I've got an object that I'm rendering with freestyle edges:

enter image description here

I'd like this object to also be a smoke emitter:

enter image description here

Is there any way to draw the freestyle edges, to be partially visible through the smoke?

  • $\begingroup$ The Compositor. Render with and without smoke present. Since other attempts and restrictions were not specified I assume conditions are conducive. $\endgroup$ Sep 12, 2017 at 17:21

1 Answer 1


In order to render freestyle lines that are obscured by smoke there are two main issues that need to be overcome :

  1. Freestyle only renders the edges of 'exposed' meshes - the smoke domain will effectively mask out the freestyle on anything behind (or within) it.
  2. Freestyle is an 'overlay' effect applied after the scene is rendered - it is not actually part of the 3D scene and so cannot directly interact with elements within the scene (such as volumetric smoke).

Rendering a simple test scene with freestyle enabled creates the following results :

bad freestyle

Note how the freestyle is masked by the smoke domain on the furthest Suzanne.

To overcome the masking issue we can use the compositor to combine multiple renders to 'filter out' the freestyle lines which would be obscured by the smoke and for this we'll need to render the scene three times - once for the 'full' render (without freestyle), once with just the freestyle lines (that we can mix into the 'full' render wherever they wouldn't be obscured) and, finally, how the freestyle is obstructed by other elements (including the smoke) in the scene.

Full render : full render

Freestyle : freestyle

Obstruction : obstruction

To allow the scene to be rendered without the volumetrics we can move the volumetric domain onto another layer by selecting it and pressing M to bring up the layers popup and selecting the destination layer (eg, layer 2). Render Layers can be set up to render the different scene layers to get the desired results.

For the 'full render' we need to create a Render Layer to render both layers (ie, the layer without the volumetrics and the layer with just the volumetrics) :

render layer just for layers 1 and 2

For the freestyle layer we want to render excluding the volumetrics and disable all other elements - so we just get the freestyle lines :

freestyle-only render layer

Ensure to set the Freestyle Line Color to pure White as we'll use this colour the freestyle lines in the compositor.

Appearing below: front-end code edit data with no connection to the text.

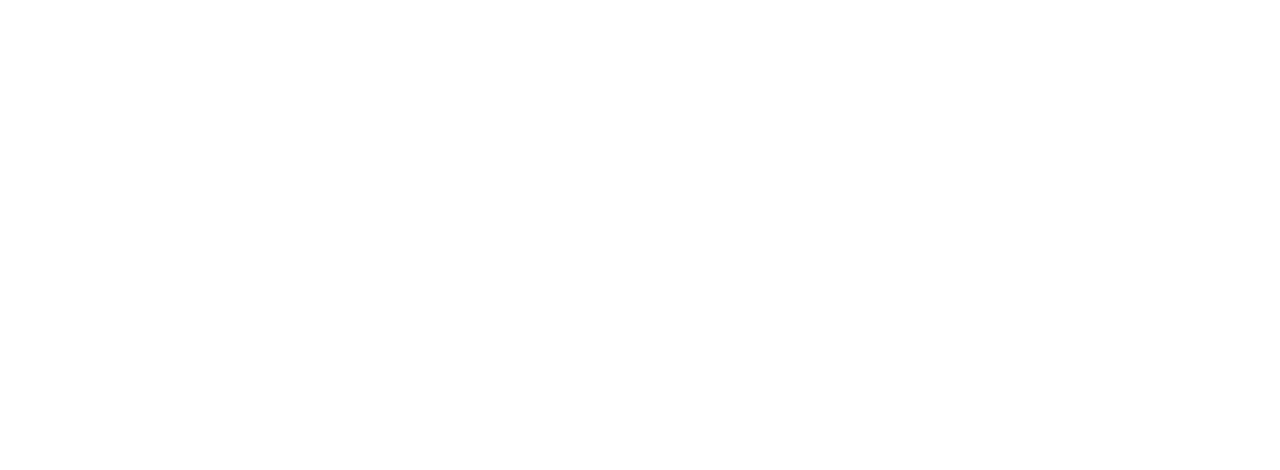
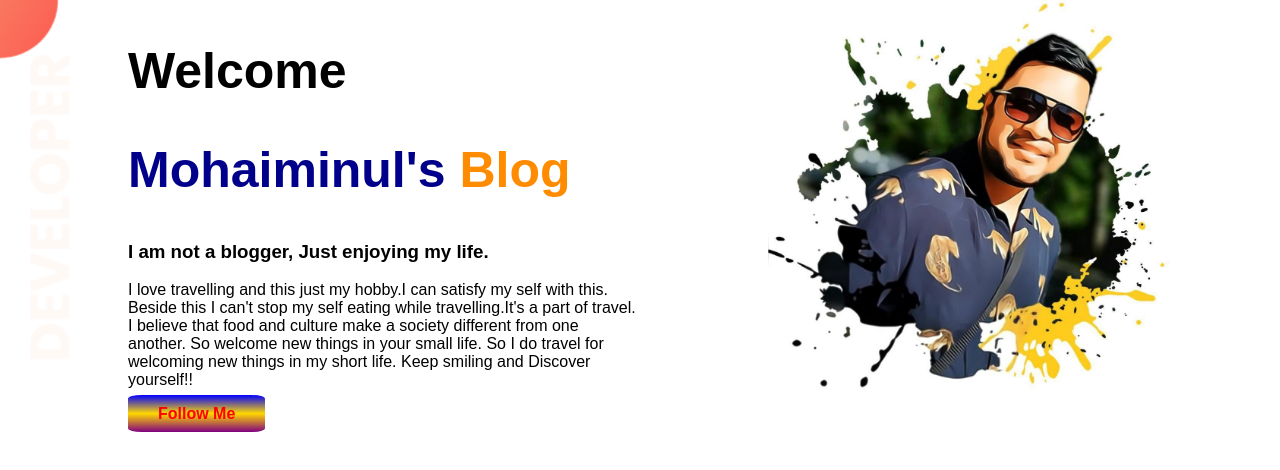
Before and after one commit to mohaiminulkarim/my-first-portofolio, a plain HTML site: page index.html in a window 1280 px wide. Drawn offline with Linux system fonts and the light colour scheme; a web font is replaced by a local one.

Commit message:
top banner added

```diff
--- a/index.html
+++ b/index.html
@@ -1,12 +1,36 @@
 <!DOCTYPE html>
 <html lang="en">
+
 <head>
     <meta charset="UTF-8">
     <meta http-equiv="X-UA-Compatible" content="IE=edge">
     <meta name="viewport" content="width=device-width, initial-scale=1.0">
     <title>Developer Portofolio</title>
+    <link rel="stylesheet" href="style.css">
+    <link rel="preconnect" href="https://fonts.googleapis.com">
+    <link rel="preconnect" href="https://fonts.gstatic.com" crossorigin>
+    <link href="https://fonts.googleapis.com/css2?family=Otomanopee+One&display=swap" rel="stylesheet">
 </head>
+
 <body>
+    <section class="banner">
+        <div class="half-width">
+            <h1>Welcome</h1>
+            <h1><span class="name">Mohaiminul's</span> <span class="blog">Blog</span></h1>
+            <h3>I am not a blogger, Just enjoying my life.</h3>
+            <p>I love travelling and this just my hobby.I can satisfy my self with this. Beside this I can't stop my
+                self
+                eating while travelling.It's a part of travel. I believe that food and culture make a society different
+                from
+                one another. So welcome new things in your small life. So I do travel for welcoming new things in my
+                short
+                life. Keep smiling and Discover yourself!! </p>
+            <a class="Button" target="_blank" href="https://www.instagram.com/anjaankarim/">Follow Me</a>
+        </div>
+        <div class="half-width">
+            <img src="images/karim.jpg" alt="">
+        </div>
+    </section>
+</body>
 
-</body>
 </html>
--- a/style.css
+++ b/style.css
@@ -0,0 +1,35 @@
+body{
+    font-family: 'Otomanopee One', sans-serif;
+    margin: 0%;
+}
+h1{
+    font-size: 50px;
+}
+.name{
+    color: darkblue;
+}
+.blog{
+    color: darkorange;
+}
+section{
+    display: flex;
+}
+.half-width{
+    width: 50%;
+    padding-left: 10%;
+}
+.half-width img{
+    width: 80%;
+}
+.Button{
+    text-decoration: none;
+    background-image: linear-gradient(blue, gold, purple);
+    padding: 10px 30px;
+    color:red;
+    font-weight: 800;
+    border-radius: 10%;
+}
+.banner{
+    background-image: url(images/top-banner.png);
+    background-repeat: no-repeat;
+}
```
Also changed, not shown: images/anjan.jpg (added), images/anjan1.jpg (added), images/anjan2.png (added), images/dream-bg.png (added), images/exp-bg.png (added), images/karim.jpg (added), images/my-bg.png (added), images/my-bg2.png (added), images/top-banner.png (added).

For the 'obstruction' render we need to render just the volumetrics layer and to 'darken' the image based on the 'depth' of smoke the ray passes through but with the rest of the scene pure white. We can achieve this by setting all objects and the background to a pure white Emission material with a strength of 1.0 and use a Volumetric Absorption for the smoke - adjust the density to adjust the 'thickness' of the smoke. Note that the Render Layer includes a 'material override' setting. This will override all materials in the layer and is useful for setting the objects to all render as pure white emission while the volumetrics are Volume Absorption. In this case I've used the Object ID to indicate the object type (emission = 0, volumetric = 1) using the following material :

Object ID material

In addition, I added a plane behind the scene to provide a background 'environment' of pure white (as for the other meshes). This was moved to another layer (3) so that it can be included only in the Obstruction render. This means that the 'Obstruction' layer needs to include all three layers to include the objects (1), volumetrics (2), and additional background (3), as well as the material override :

obstruction render layer

To produce the final result we need to combine the 'full' render with the freestyle overlay, using the obstruction mask to mix - so that the freestyle is only applied where the surface is not obscured by the smoke. This can be achieved with the following nodes :

compositor nodes

Here the Obstruction layer is used to determine which parts of the freestyle layer are overlayed onto the full render. The RGB node controls the freestyle line color while the Color Ramp can be used to adjust the apparent density of the smoke.

This can produce the following result :

final result

Blend file included


You must log in to answer this question.

Not the answer you're looking for? Browse other questions tagged .